Could you copy the records below exactly, leaving out any pictures they include?
§
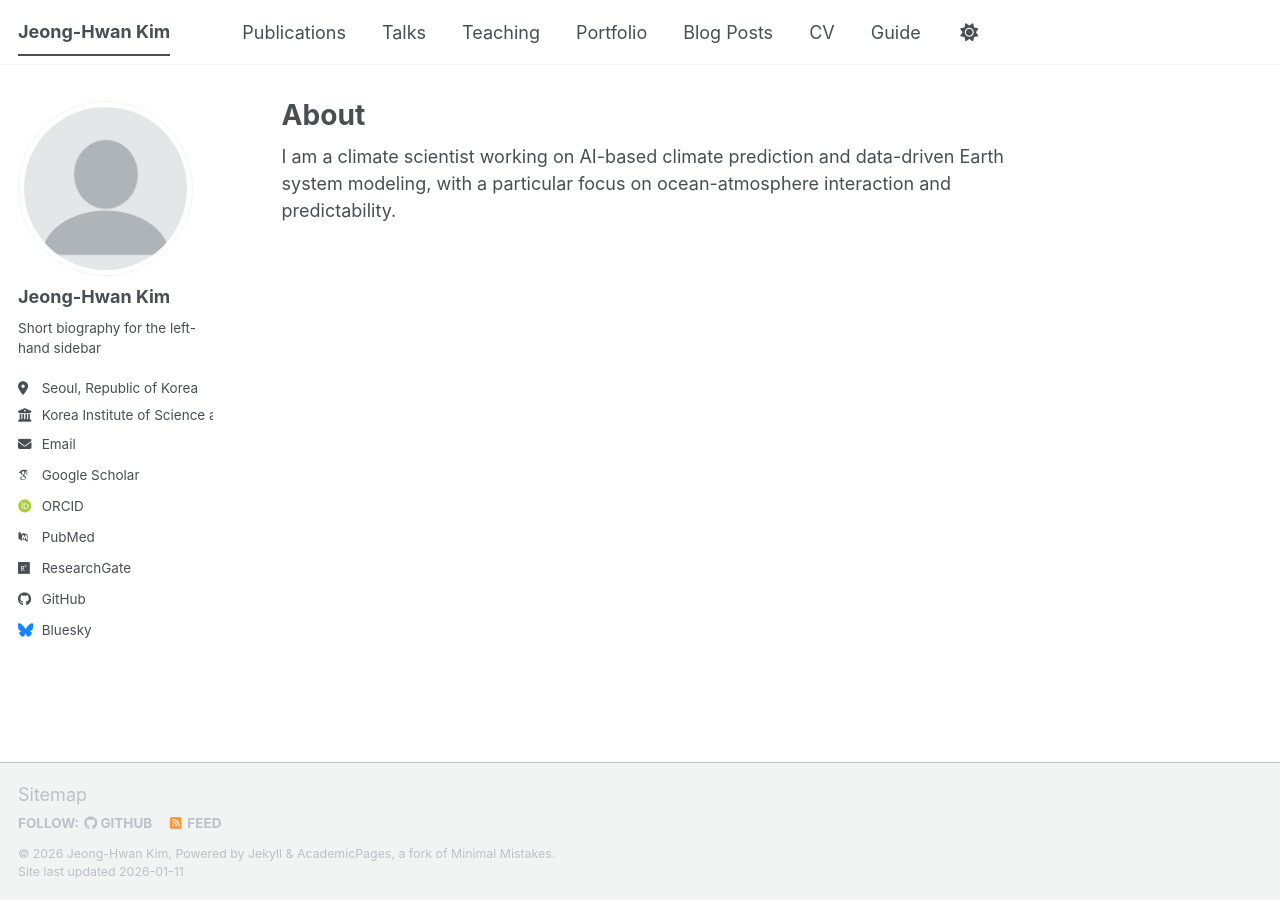
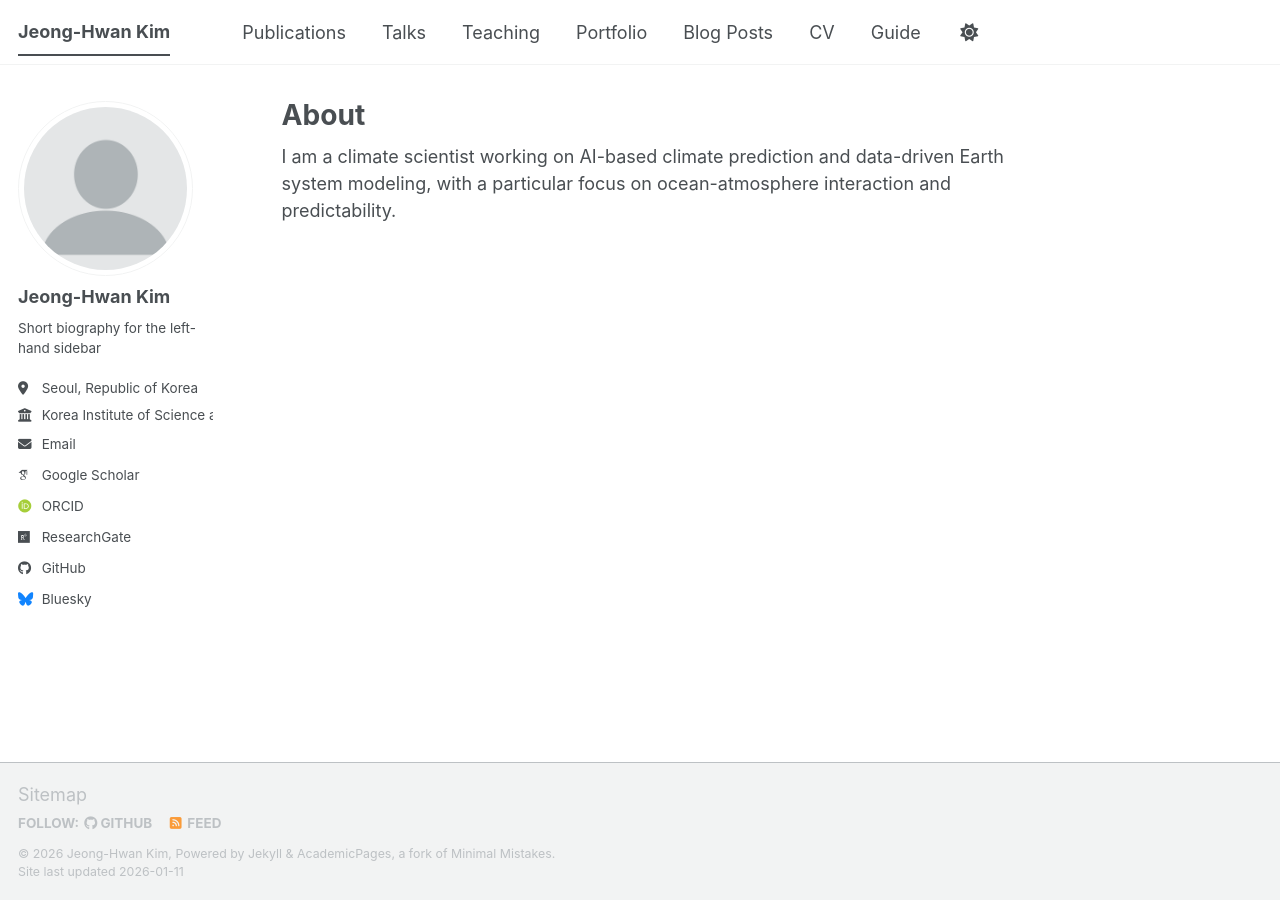
Before and after one commit to jeonghwan723/jeonghwan723.github.io, a Jekyll site: the page built from _pages/about.md, in a window 1280 px wide. Built offline with Jekyll 4.4.1, drawn with Linux system fonts in a browser that asks for light colours; some web fonts are replaced; a script bundle is joined from its source files by our own code; library files that are not in the unit come from our copies.

Commit message:
Comment out unused academic URLs in _config.yml
Commented out unused academic website URLs in config.

```diff
--- a/_config.yml
+++ b/_config.yml
@@ -33,18 +33,18 @@
   email            : "spikio19@naver.com"
 
   # Academic websites
-  academia         : # URL
-  arxiv            : # URL - Update with the correct link to your profile
+  #academia         : # URL
+  #arxiv            : # URL - Update with the correct link to your profile
   googlescholar    : "https://scholar.google.com/citations?user=1xZ8ezMAAAAJ&hl=ko"
-  inspire-hep      : # URL
-  impactstory      : # URL
+  #inspire-hep      : # URL
+  #impactstory      : # URL
   orcid            : "https://orcid.org/0000-0003-0182-6704"
-  semantic         : # URL
-  ssrn             : # URL
-  pubmed           : "https://www.ncbi.nlm.nih.gov/pubmed/?term=john+snow"
+  #semantic         : # URL
+  #ssrn             : # URL
+  #pubmed           : "https://www.ncbi.nlm.nih.gov/pubmed/?term=john+snow"
   researchgate     : "https://www.researchgate.net/profile/Jeong-Hwan-Kim-6?ev=hdr_xprf&_tp=eyJjb250ZXh0Ijp7ImZpcnN0UGFnZSI6ImhvbWUiLCJwYWdlIjoiaG9tZSIsInBvc2l0aW9uIjoiZ2xvYmFsSGVhZGVyIn19"
-  scopus           : # URL
-  zotero           : # URL
+  #scopus           : # URL
+  #zotero           : # URL
 
 
   # Repositories and software development
```
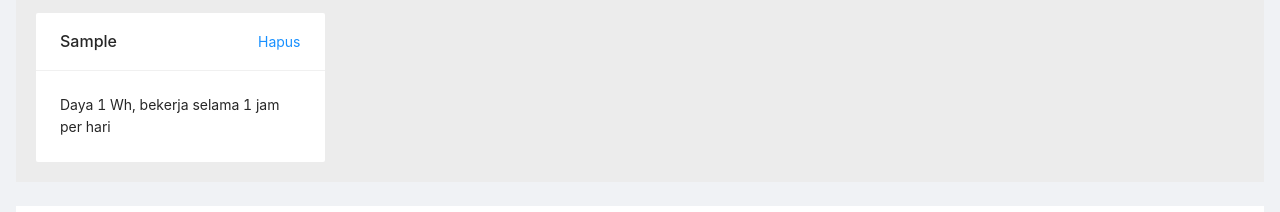
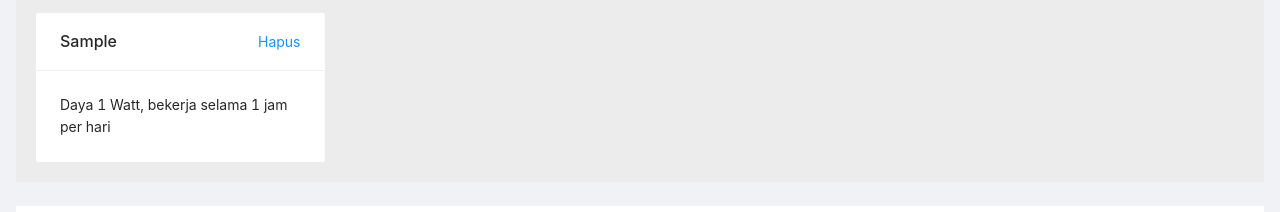
Before and after one commit to rririanto/kalkulator-listrik, a React (Create React App) app: page / in a window 1280 px wide. Both pictures are taken after typing "Sample" into the empty fields and a click on the button "+ Tambah Item". Shown: the part 448-660 px from the top of the page. Built offline with nearby package versions, Linux system fonts and the light colour scheme.

Commit message:
style: refine content in cardlist

```diff
--- a/src/components/CardList.js
+++ b/src/components/CardList.js
@@ -19,7 +19,7 @@ class CardList extends Component {
             </button>
           }
         >
-          Daya {item.itemWatt} Wh, bekerja selama {item.itemHour} jam per hari
+          Daya {item.itemWatt} Watt, bekerja selama {item.itemHour} jam per hari
         </Card>
       </Col>
     );
```
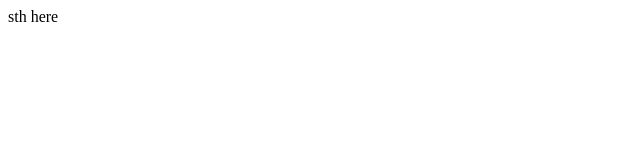
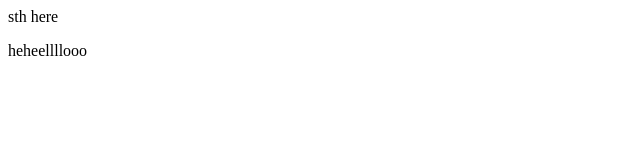
Before and after one commit to VanManh13/GitProject, a plain HTML site: page index.html in a window 1280 px wide. Shown: the full height of the page, 0-640 px from the left. Drawn offline with Linux system fonts and the light colour scheme.

Commit message:
add p tag

```diff
--- a/index.html
+++ b/index.html
@@ -1,4 +1,5 @@
 <!DOCTYPE html>
 <html>
   sth here
+  <p>heheellllooo</p>
 </html>
```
§
SOLVED EXERCISE:
Before and after one commit to jeonghwan723/jeonghwan723.github.io, a Jekyll site: the page built from _pages/about.md, in a window 1280 px wide. Built offline with Jekyll 4.4.1, drawn with Linux system fonts in a browser that asks for light colours; some web fonts are replaced; a script bundle is joined from its source files by our own code; library files that are not in the unit come from our copies.

Commit message:
Comment out unused academic URLs in _config.yml
Commented out unused academic website URLs in config.

```diff
--- a/_config.yml
+++ b/_config.yml
@@ -33,18 +33,18 @@
   email            : "spikio19@naver.com"
 
   # Academic websites
-  academia         : # URL
-  arxiv            : # URL - Update with the correct link to your profile
+  #academia         : # URL
+  #arxiv            : # URL - Update with the correct link to your profile
   googlescholar    : "https://scholar.google.com/citations?user=1xZ8ezMAAAAJ&hl=ko"
-  inspire-hep      : # URL
-  impactstory      : # URL
+  #inspire-hep      : # URL
+  #impactstory      : # URL
   orcid            : "https://orcid.org/0000-0003-0182-6704"
-  semantic         : # URL
-  ssrn             : # URL
-  pubmed           : "https://www.ncbi.nlm.nih.gov/pubmed/?term=john+snow"
+  #semantic         : # URL
+  #ssrn             : # URL
+  #pubmed           : "https://www.ncbi.nlm.nih.gov/pubmed/?term=john+snow"
   researchgate     : "https://www.researchgate.net/profile/Jeong-Hwan-Kim-6?ev=hdr_xprf&_tp=eyJjb250ZXh0Ijp7ImZpcnN0UGFnZSI6ImhvbWUiLCJwYWdlIjoiaG9tZSIsInBvc2l0aW9uIjoiZ2xvYmFsSGVhZGVyIn19"
-  scopus           : # URL
-  zotero           : # URL
+  #scopus           : # URL
+  #zotero           : # URL
 
 
   # Repositories and software development
```
Before and after one commit to rririanto/kalkulator-listrik, a React (Create React App) app: page / in a window 1280 px wide. Both pictures are taken after typing "Sample" into the empty fields and a click on the button "+ Tambah Item". Shown: the part 448-660 px from the top of the page. Built offline with nearby package versions, Linux system fonts and the light colour scheme.

Commit message:
style: refine content in cardlist

```diff
--- a/src/components/CardList.js
+++ b/src/components/CardList.js
@@ -19,7 +19,7 @@ class CardList extends Component {
             </button>
           }
         >
-          Daya {item.itemWatt} Wh, bekerja selama {item.itemHour} jam per hari
+          Daya {item.itemWatt} Watt, bekerja selama {item.itemHour} jam per hari
         </Card>
       </Col>
     );
```
Before and after one commit to VanManh13/GitProject, a plain HTML site: page index.html in a window 1280 px wide. Shown: the full height of the page, 0-640 px from the left. Drawn offline with Linux system fonts and the light colour scheme.

Commit message:
add p tag

```diff
--- a/index.html
+++ b/index.html
@@ -1,4 +1,5 @@
 <!DOCTYPE html>
 <html>
   sth here
+  <p>heheellllooo</p>
 </html>
```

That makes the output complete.